## Task
Using the data below, return all lines in which "html" appears.

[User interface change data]

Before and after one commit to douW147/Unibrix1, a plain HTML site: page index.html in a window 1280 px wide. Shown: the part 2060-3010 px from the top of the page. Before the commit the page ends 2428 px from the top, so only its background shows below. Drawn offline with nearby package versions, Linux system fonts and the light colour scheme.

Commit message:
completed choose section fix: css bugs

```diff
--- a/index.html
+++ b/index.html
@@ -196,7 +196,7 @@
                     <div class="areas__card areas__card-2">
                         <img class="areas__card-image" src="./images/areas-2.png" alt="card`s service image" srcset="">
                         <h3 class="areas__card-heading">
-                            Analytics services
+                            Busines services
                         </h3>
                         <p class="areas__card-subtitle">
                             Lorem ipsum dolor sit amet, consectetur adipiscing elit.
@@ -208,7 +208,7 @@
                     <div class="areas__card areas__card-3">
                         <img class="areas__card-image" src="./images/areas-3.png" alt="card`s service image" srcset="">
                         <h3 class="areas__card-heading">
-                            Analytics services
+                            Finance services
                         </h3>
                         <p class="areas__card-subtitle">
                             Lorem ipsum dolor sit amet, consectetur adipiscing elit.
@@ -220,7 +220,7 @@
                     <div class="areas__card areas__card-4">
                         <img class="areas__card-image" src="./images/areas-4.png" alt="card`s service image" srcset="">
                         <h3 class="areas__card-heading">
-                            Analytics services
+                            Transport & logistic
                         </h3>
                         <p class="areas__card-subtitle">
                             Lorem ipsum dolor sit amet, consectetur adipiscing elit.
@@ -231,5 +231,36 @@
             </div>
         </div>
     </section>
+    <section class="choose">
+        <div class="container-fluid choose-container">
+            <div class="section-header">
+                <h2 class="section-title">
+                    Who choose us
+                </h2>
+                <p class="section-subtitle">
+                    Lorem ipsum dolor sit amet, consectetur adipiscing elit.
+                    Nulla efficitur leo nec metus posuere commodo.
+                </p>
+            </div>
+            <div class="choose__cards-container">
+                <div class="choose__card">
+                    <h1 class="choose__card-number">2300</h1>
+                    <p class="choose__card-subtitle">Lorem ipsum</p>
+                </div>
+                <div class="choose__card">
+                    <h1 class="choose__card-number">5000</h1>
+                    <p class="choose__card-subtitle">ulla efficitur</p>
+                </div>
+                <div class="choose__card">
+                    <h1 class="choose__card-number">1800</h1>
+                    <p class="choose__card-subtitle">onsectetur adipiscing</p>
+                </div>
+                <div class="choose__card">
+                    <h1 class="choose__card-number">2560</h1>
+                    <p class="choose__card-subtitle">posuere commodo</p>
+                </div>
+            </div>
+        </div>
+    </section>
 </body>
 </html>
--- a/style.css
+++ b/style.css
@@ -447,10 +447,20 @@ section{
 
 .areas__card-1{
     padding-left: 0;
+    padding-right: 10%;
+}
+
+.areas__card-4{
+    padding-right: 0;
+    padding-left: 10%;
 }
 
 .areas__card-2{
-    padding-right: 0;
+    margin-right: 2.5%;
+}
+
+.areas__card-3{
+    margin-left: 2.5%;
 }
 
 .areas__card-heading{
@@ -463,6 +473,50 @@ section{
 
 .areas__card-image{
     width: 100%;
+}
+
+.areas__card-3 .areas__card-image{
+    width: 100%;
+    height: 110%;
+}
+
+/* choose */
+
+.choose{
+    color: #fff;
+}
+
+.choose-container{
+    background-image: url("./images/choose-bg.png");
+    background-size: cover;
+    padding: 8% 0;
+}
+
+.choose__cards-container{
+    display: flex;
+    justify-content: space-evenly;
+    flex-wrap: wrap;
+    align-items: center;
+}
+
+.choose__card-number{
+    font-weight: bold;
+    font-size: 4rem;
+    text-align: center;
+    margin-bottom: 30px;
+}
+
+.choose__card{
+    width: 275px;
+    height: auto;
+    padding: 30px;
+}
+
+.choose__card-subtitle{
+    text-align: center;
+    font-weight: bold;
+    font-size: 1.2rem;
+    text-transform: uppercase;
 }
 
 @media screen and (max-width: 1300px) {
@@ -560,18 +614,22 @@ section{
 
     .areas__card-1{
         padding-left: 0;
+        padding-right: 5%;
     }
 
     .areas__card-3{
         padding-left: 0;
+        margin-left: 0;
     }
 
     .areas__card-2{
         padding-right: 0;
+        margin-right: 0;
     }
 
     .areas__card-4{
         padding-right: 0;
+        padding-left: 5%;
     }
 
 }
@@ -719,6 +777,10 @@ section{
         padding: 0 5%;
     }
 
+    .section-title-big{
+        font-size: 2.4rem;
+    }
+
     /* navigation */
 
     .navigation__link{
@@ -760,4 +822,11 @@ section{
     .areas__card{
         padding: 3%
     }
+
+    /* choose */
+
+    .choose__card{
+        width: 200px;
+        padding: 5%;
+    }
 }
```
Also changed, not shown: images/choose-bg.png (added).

## Reply to the task
Before and after one commit to douW147/Unibrix1, a plain HTML site: page index.html in a window 1280 px wide. Shown: the part 2060-3010 px from the top of the page. Before the commit the page ends 2428 px from the top, so only its background shows below. Drawn offline with nearby package versions, Linux system fonts and the light colour scheme.
--- a/index.html
+++ b/index.html
 </html>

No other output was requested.